Your task:
Return all of the entries below, word for word. Omit each picture.

Records for the exercise:
((

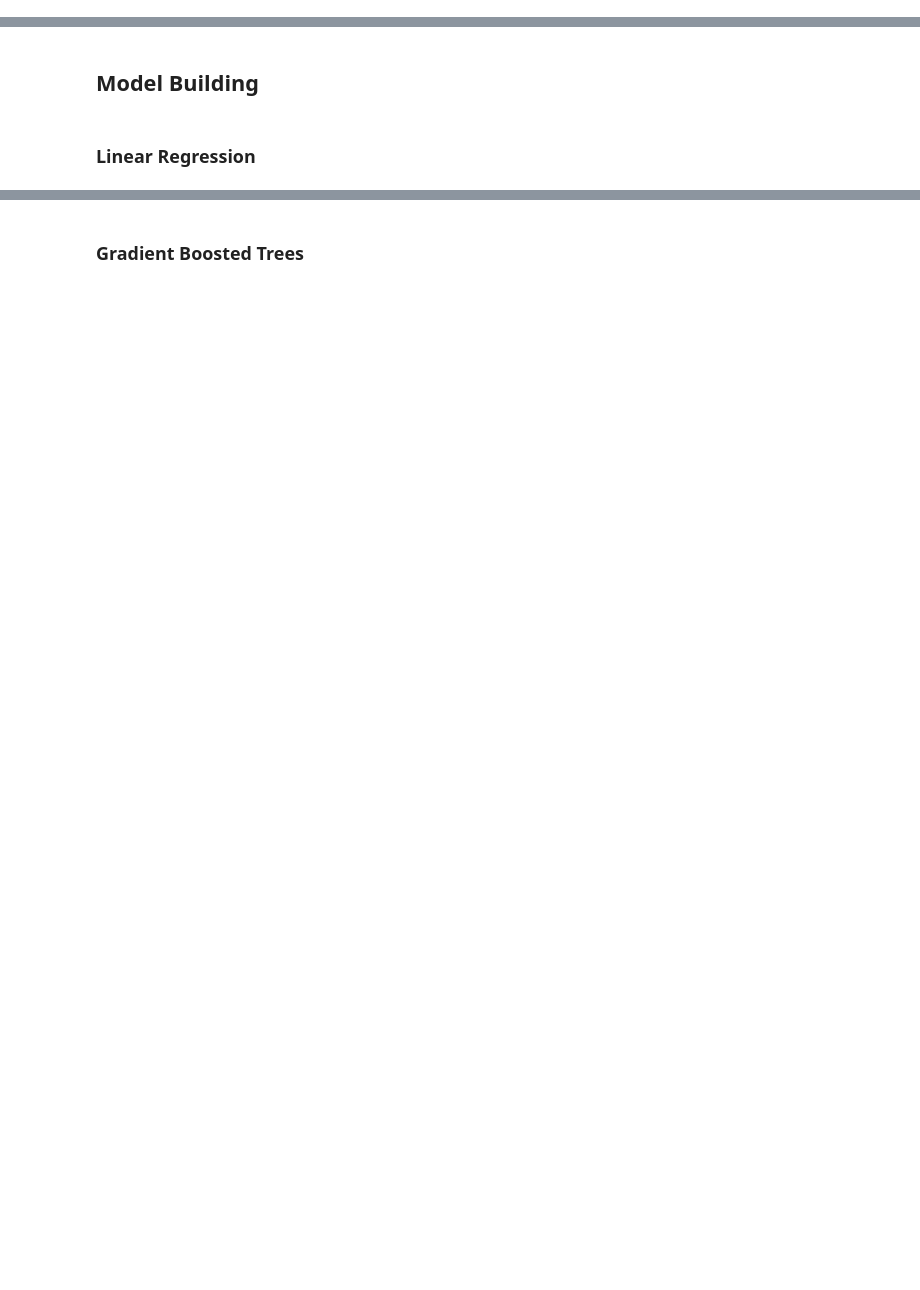
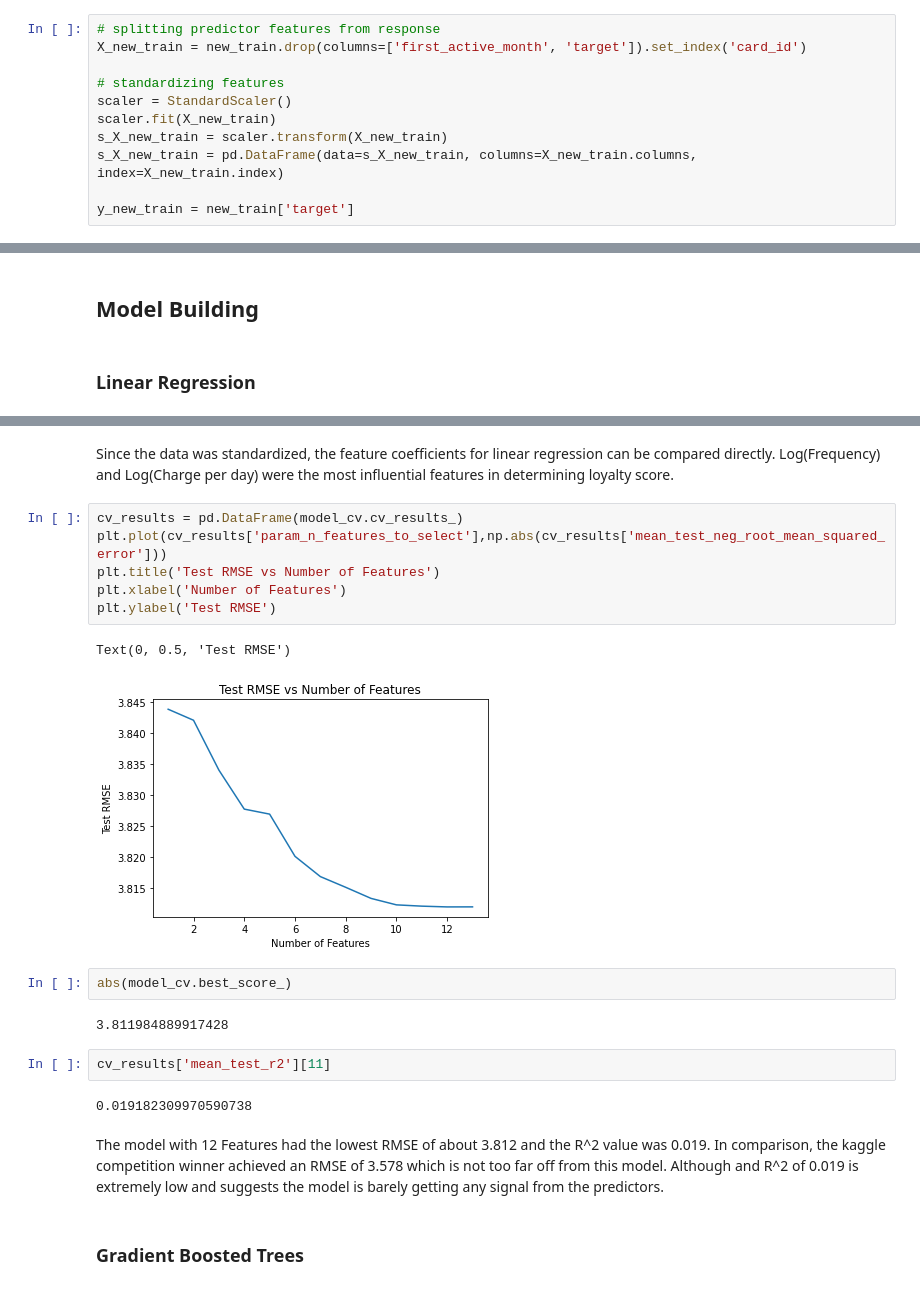
Before and after one commit to sabarishchockalingam2017/elo_loyalty_prediction, a Jupyter notebook: Elo Loyalty Prediction.ipynb, the cells around one changed output, grey strips where cells are left out. Saved outputs shown, nothing was run; the diff lists cells and outputs as text; blank space fills up the shorter version.

```diff
--- a/Elo Loyalty Prediction.ipynb
+++ b/Elo Loyalty Prediction.ipynb
@@ -186,0 +195,11 @@ y_new_train = new_train['target']
+# %%
+# splitting predictor features from response
+X_new_train = new_train.drop(columns=['first_active_month', 'target']).set_index('card_id')
+
+# standardizing features
+scaler = StandardScaler()
+scaler.fit(X_new_train)
+s_X_new_train = scaler.transform(X_new_train)
+s_X_new_train = pd.DataFrame(data=s_X_new_train, columns=X_new_train.columns, index=X_new_train.index)
+
+y_new_train = new_train['target']
@@ -191,2 +263,23 @@ y_new_train = new_train['target']
+# %% [markdown]
+Since the data was standardized, the feature coefficients for linear regression can be compared directly. Log(Frequency) and Log(Charge per day) were the most influential features in determining loyalty score.
+# %%
+cv_results = pd.DataFrame(model_cv.cv_results_)
+plt.plot(cv_results['param_n_features_to_select'],np.abs(cv_results['mean_test_neg_root_mean_squared_error']))
+plt.title('Test RMSE vs Number of Features')
+plt.xlabel('Number of Features')
+plt.ylabel('Test RMSE')
+# %% [output]
+Text(0, 0.5, 'Test RMSE')
+[figure, added]
+# %%
+abs(model_cv.best_score_)
+# %% [output]
+3.811984889917428
+# %%
+cv_results['mean_test_r2'][11]
+# %% [output]
+0.019182309970590738
+# %% [markdown]
+The model with 12 Features had the lowest RMSE of about 3.812 and the R^2 value was 0.019. In comparison, the kaggle competition winner achieved an RMSE of 3.578 which is not too far off from this model. Although and R^2 of 0.019 is extremely low and suggests the model is barely getting any signal from the predictors.
 # %% [markdown]
 ### Gradient Boosted Trees <a class="anchor" id='gradient-boosted-trees'></a>
```
Also changed, not shown: parts of 27 cells of this notebook.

))

Task solution:
Before and after one commit to sabarishchockalingam2017/elo_loyalty_prediction, a Jupyter notebook: Elo Loyalty Prediction.ipynb, the cells around one changed output, grey strips where cells are left out. Saved outputs shown, nothing was run; the diff lists cells and outputs as text; blank space fills up the shorter version.

```diff
--- a/Elo Loyalty Prediction.ipynb
+++ b/Elo Loyalty Prediction.ipynb
@@ -186,0 +195,11 @@ y_new_train = new_train['target']
+# %%
+# splitting predictor features from response
+X_new_train = new_train.drop(columns=['first_active_month', 'target']).set_index('card_id')
+
+# standardizing features
+scaler = StandardScaler()
+scaler.fit(X_new_train)
+s_X_new_train = scaler.transform(X_new_train)
+s_X_new_train = pd.DataFrame(data=s_X_new_train, columns=X_new_train.columns, index=X_new_train.index)
+
+y_new_train = new_train['target']
@@ -191,2 +263,23 @@ y_new_train = new_train['target']
+# %% [markdown]
+Since the data was standardized, the feature coefficients for linear regression can be compared directly. Log(Frequency) and Log(Charge per day) were the most influential features in determining loyalty score.
+# %%
+cv_results = pd.DataFrame(model_cv.cv_results_)
+plt.plot(cv_results['param_n_features_to_select'],np.abs(cv_results['mean_test_neg_root_mean_squared_error']))
+plt.title('Test RMSE vs Number of Features')
+plt.xlabel('Number of Features')
+plt.ylabel('Test RMSE')
+# %% [output]
+Text(0, 0.5, 'Test RMSE')
+[figure, added]
+# %%
+abs(model_cv.best_score_)
+# %% [output]
+3.811984889917428
+# %%
+cv_results['mean_test_r2'][11]
+# %% [output]
+0.019182309970590738
+# %% [markdown]
+The model with 12 Features had the lowest RMSE of about 3.812 and the R^2 value was 0.019. In comparison, the kaggle competition winner achieved an RMSE of 3.578 which is not too far off from this model. Although and R^2 of 0.019 is extremely low and suggests the model is barely getting any signal from the predictors.
 # %% [markdown]
 ### Gradient Boosted Trees <a class="anchor" id='gradient-boosted-trees'></a>
```
Also changed, not shown: parts of 27 cells of this notebook.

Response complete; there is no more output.